Aaron Nesmith mixed solid defense and shooting before an injury cut off his season with Vanderbilt. (Photo by Frederick Breedon/Getty Images) /

Aaron Nesmith, Vanderbilt

Aaron Nesmith was not going to get the benefit of the NCAA Tournament. His Vanderbilt Commodores had a difficult season under first-year coach Jerry Stackhouse and would fall woefully short.

Nesmith’s complete profile was there for scouts to ponder over. But even that was incomplete.

A big reason the team fell short of expectations was the loss of their leading scorer in Nesmith to a stress fracture in his right foot in January. That might be why he could tumble to where the Magic are picking. And without a standard pre-draft process for teams to personally evaluate his health and status, there could be at least a few teams who might stay away.

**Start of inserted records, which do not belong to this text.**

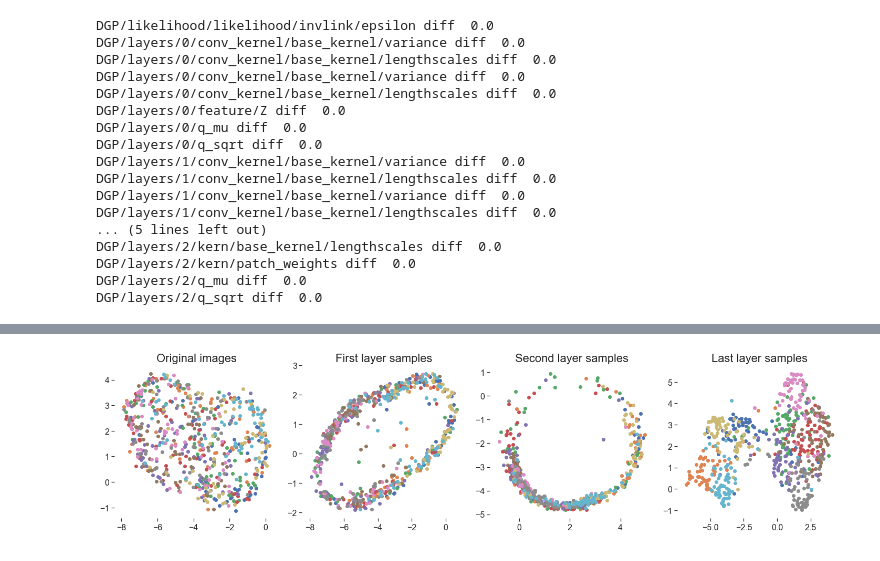
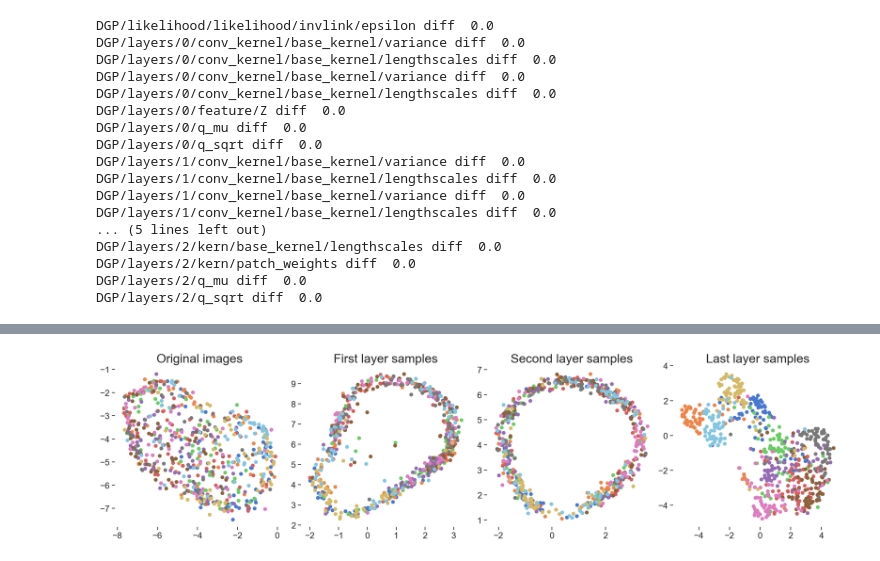
Before and after one commit to kekeblom/DeepCGP, a Jupyter notebook: notebooks/Inspect.ipynb, the cells around one changed output, grey strips where cells are left out. Saved outputs shown, nothing was run; the diff lists cells and outputs as text; code cells hidden in the pictures.

```diff
--- a/notebooks/Inspect.ipynb
+++ b/notebooks/Inspect.ipynb
@@ -180,14 +185,14 @@ for i in range(z_count):
 # %%
 by_classes = np.stack([Xtrain[Ytrain==i][0:64] for i in range(10)])
 # %%
-layer1 = np.zeros((10, 64, 10, 10, 10))
-layer2 = np.zeros((10, 64, 8, 8, 10))
+layer1 = np.zeros((10, 64, 15, 15, 10))
+layer2 = np.zeros((10, 64, 11, 11, 10))
 layer3 = np.zeros((10, 64, 10))
 sess = model.enquire_session()
 
 for i in range(10):
     Fs, Fmeans, Fvars = model.propagate(by_classes[i, 0:64].reshape(64, -1), S=1)
     f = sess.run(Fs)
-    layer1[i, :, :, :, :] = f[0].reshape(64, 10, 10, 10)
-    layer2[i, :, :, :, :] = f[1].reshape(64, 8, 8, 10)
+    layer1[i, :, :, :, :] = f[0].reshape(64, 15, 15, 10)
+    layer2[i, :, :, :, :] = f[1].reshape(64, 11, 11, 10)
     layer3[i, :, :] = f[2].reshape(64, 10)
@@ -219,12 +222,21 @@ def plot_images(images, size, loc, title):
-# %%
-plt.figure(figsize=(20, 5))
-plot_images(by_classes, (1, 4), (0, 0), title='Original images')
-plot_images(layer1, (1, 4), (0, 1), title='First layer samples')
-plot_images(layer2, (1, 4), (0, 2), title='Second layer samples')
-plot_images(layer3, (1, 4), (0, 3), title='Last layer samples')
-plt.tight_layout();
-# %% [output]
-[figure, removed]
+# %%
+
+with sns.axes_style('ticks'):
+    plt.figure(figsize=(4 * 4.8, 4.8))
+    axis = plt.subplot2grid((1, 4), loc=(0, 0))
+    plot_images(by_classes, axis, title='Original images')
+
+    axis = plt.subplot2grid((1, 4), loc=(0, 1))
+    plot_images(layer1, axis, title='First layer samples')
+
+    axis = plt.subplot2grid((1, 4), loc=(0, 2))
+    plot_images(layer2, axis, title='Second layer samples')
+
+    axis = plt.subplot2grid((1, 4), loc=(0, 3))
+    plot_images(layer3, axis, title='Last layer samples')
+    plt.tight_layout(pad=0);
+# %% [output]
+[figure, added]
 # %%
 n_feature_maps = 10
 figure = plt.figure(figsize=(11 * 2, 20))
```
Also changed, not shown: parts of 22 cells of this notebook.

The team that takes the risk is going to get a supremely good scorer.

It is exceedingly tough to average 20 points per game in the 40-minute, slower-paced college game. Only 28 players in all of Division I college basketball can claim that mantle. To do so requires a pretty high usage rate and a lot of shots.

That is what makes Nesmith really intriguing and interesting. He averaged 23.0 points per game on 14.6 field goal attempts per game and a 62.2-percent effective field goal percentage. His usage rate was still at 26.3 percent, according to Sports-Reference, but the way Nesmith could get his shots is a way that can translate to the NBA.

Vanderbilt used a lot of its offense to get Nesmith coming around screens and even popping on pick and rolls. They wanted to try to suck the defense off him and give him the space to shoot. He is a solid spot-up shooter. And if he can continue to work on his cutting, he could help twist defenses some with his gravity.

In his 14 games last year, Nesmith shot 52.2 percent on 8.2 3-point field goal attempts per game and 82.2 percent from the line. Nesmith might be one of the most elite shooters in this draft.

The question is whether he will provide much else.

He is not a natural driver. He can make straight line-drives to the basket, but even finishing over smaller defenders is tough for him off the dribble. Nesmith is not finishing over anyone. He has good athleticism to finish around smaller defenders, but he is not the supreme athlete to dunk over anyone.

He prefers to stop and hit a turnaround jumper over defenders, rather than get all the way to the basket.

Defensively, he has a lot of the tools teams want. At 6-foot-6 with a 6-foot-10 wingspan, he checks off that box for the Magic. He is a smart defender. But he does not possess great athleticism or understanding to use his athleticism to slow down opposing players.

He is young enough that he still should be able to learn technique and improve on that end. The physical tools are all there.

But ultimately, no one should rely on Nesmith to be their top player. At least not with how he looked in college. He put up prodigious scoring numbers but Vanderbilt still struggled with him out there — the Commodores did not beat a single power conference team before Nesmith’s injury.

Nesmith is someone who could fit into a role with a team as a floor-spacer and shooter though. If he has rehabbed and regained strength in his leg, then he should be set for a solid rookie season no matter where he is drafted. Just as long as they find the right role for him.